Natural England wants to extend the existing Stiperstones National Nature Reserve, by joining up with landowners and partners to significantly increase the land declared as a National Nature Reserve by up to 5,000 hectares.

The Stiperstones National Nature Reserve is made up of a wild landscape of uplands, lowlands and woodland that attracts birds including red grouse, red kite, skylark, and snipe.

It is also home to invertebrates (insects) ranging from the hairy wood ant to the small pearl-bordered fritillary butterfly.

Emma Johnson, deputy director for Natural England in the West Midlands said: “There’s a great opportunity here in Shropshire to create better and bigger places for nature, that people can enjoy too.

"A 'super' National Nature Reserve joining up land with partners would be so beneficial, for example soaking up huge amounts of carbon and helping to reduce flooding downstream."

Residents, landowners and anyone with an interest can attend a public drop-in session taking place between 6pm and 9pm on Wednesday, February 7 at the village hall in Snailbeach near Shrewsbury.

“Everyone is invited to find out more at the drop-in session where they will be able to talk to people from Natural England and some of the partner organisations involved," added Emma Johnson.

"There’ll be lots of information about the proposal, we really want to hear what people think.”

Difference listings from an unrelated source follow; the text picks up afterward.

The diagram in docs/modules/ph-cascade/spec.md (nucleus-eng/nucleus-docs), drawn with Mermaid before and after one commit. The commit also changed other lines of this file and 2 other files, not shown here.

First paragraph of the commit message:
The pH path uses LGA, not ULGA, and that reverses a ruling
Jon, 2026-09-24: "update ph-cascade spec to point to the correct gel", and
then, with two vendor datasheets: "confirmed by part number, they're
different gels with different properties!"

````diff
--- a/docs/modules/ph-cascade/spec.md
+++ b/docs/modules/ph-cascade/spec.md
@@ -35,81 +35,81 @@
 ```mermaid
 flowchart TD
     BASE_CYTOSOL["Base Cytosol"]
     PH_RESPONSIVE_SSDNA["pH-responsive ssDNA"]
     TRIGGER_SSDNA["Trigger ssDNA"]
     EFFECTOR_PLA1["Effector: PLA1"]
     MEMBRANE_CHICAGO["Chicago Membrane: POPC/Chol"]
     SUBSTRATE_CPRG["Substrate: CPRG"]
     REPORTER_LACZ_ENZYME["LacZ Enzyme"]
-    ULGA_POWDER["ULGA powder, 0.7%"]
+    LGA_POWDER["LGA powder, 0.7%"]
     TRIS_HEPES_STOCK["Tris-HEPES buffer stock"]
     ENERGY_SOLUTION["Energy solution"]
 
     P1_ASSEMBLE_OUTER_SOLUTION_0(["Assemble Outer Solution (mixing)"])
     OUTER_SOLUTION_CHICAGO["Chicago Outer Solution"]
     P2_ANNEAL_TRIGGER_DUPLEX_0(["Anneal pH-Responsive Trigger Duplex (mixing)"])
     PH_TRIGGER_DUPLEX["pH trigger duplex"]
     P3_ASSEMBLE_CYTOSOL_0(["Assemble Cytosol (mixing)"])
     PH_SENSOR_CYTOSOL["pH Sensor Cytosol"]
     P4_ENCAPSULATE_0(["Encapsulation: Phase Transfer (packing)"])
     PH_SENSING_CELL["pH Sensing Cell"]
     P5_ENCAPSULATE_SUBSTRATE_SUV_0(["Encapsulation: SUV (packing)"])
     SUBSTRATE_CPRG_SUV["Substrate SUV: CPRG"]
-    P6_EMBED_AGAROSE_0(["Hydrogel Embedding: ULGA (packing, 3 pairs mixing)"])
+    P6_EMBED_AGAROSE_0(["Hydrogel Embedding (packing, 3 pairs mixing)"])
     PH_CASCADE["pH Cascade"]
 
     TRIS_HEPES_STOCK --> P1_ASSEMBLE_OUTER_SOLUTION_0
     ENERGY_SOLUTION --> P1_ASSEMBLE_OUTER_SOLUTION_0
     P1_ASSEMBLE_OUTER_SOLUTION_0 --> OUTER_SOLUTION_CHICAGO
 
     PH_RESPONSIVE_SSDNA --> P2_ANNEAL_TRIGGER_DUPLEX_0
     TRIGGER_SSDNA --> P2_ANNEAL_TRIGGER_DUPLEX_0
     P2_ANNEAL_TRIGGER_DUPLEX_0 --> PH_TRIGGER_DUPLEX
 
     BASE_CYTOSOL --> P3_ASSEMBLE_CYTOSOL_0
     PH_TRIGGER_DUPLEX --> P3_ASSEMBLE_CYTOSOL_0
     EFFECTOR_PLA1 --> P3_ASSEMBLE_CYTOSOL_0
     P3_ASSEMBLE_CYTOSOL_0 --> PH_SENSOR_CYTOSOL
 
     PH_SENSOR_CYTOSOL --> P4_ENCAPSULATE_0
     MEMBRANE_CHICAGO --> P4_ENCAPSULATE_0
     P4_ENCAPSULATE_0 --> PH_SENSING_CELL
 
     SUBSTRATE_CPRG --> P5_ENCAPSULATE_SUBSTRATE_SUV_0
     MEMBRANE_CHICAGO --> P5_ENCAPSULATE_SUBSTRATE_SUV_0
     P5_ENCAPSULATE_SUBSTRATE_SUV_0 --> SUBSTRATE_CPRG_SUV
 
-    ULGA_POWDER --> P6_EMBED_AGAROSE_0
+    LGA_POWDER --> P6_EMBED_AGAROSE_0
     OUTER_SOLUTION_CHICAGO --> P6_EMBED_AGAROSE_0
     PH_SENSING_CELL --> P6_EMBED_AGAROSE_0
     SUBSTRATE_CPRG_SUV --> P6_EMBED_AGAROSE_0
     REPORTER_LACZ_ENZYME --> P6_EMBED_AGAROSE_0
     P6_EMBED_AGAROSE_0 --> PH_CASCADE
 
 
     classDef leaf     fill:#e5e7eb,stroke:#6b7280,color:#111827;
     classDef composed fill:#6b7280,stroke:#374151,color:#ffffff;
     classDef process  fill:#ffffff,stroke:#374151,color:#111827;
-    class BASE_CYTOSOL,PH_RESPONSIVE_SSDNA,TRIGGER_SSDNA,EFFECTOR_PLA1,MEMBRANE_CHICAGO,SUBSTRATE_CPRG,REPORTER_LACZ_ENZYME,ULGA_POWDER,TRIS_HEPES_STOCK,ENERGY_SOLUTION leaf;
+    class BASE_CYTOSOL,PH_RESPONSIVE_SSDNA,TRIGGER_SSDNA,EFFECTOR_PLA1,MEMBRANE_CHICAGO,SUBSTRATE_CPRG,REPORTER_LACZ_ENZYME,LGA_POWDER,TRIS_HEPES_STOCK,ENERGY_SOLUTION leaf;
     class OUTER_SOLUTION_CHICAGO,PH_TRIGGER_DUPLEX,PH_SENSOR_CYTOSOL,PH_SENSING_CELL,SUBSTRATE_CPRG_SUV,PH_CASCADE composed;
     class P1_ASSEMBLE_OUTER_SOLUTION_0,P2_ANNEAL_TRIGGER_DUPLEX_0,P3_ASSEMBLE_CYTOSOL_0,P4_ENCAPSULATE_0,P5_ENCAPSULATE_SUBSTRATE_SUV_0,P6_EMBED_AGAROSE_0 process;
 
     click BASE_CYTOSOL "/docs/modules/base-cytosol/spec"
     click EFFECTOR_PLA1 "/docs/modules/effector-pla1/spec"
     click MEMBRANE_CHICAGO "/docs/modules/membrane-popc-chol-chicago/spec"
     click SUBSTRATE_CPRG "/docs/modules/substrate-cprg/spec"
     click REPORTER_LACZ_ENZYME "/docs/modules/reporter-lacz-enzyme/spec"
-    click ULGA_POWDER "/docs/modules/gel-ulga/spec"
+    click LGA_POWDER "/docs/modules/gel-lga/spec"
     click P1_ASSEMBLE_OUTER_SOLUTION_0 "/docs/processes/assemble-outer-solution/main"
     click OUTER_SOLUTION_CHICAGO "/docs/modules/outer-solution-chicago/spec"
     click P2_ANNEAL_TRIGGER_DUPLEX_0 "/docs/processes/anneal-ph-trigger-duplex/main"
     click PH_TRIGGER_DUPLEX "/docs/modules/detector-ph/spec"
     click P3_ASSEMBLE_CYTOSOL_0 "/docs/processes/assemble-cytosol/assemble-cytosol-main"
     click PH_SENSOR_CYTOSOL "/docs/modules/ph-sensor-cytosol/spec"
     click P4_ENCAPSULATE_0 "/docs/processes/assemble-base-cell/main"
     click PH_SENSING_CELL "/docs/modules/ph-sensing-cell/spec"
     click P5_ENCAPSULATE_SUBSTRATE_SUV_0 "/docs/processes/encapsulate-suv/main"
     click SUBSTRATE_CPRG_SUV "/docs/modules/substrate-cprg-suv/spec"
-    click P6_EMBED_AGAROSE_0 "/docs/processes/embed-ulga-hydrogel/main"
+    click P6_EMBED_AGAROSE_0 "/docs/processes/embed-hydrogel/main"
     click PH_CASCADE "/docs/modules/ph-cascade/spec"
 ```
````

The Stiperstones National Nature Reserve will be one of the Kings Series of National Nature Reserves which were launched last year to celebrate the coronation of King Charles III.

The plans will see the creation of five major National Nature Reserves named every year for the next five years - 25 in total - leaving a lasting public legacy for people and nature.

As Prince of Wales, His Majesty expressed a deep love and concern for England’s wildlife, natural and rural places, frequently reflecting on his joy of walking and its role in promoting a healthy mind and body.

Read more on the Kings Series of National Nature Reserves at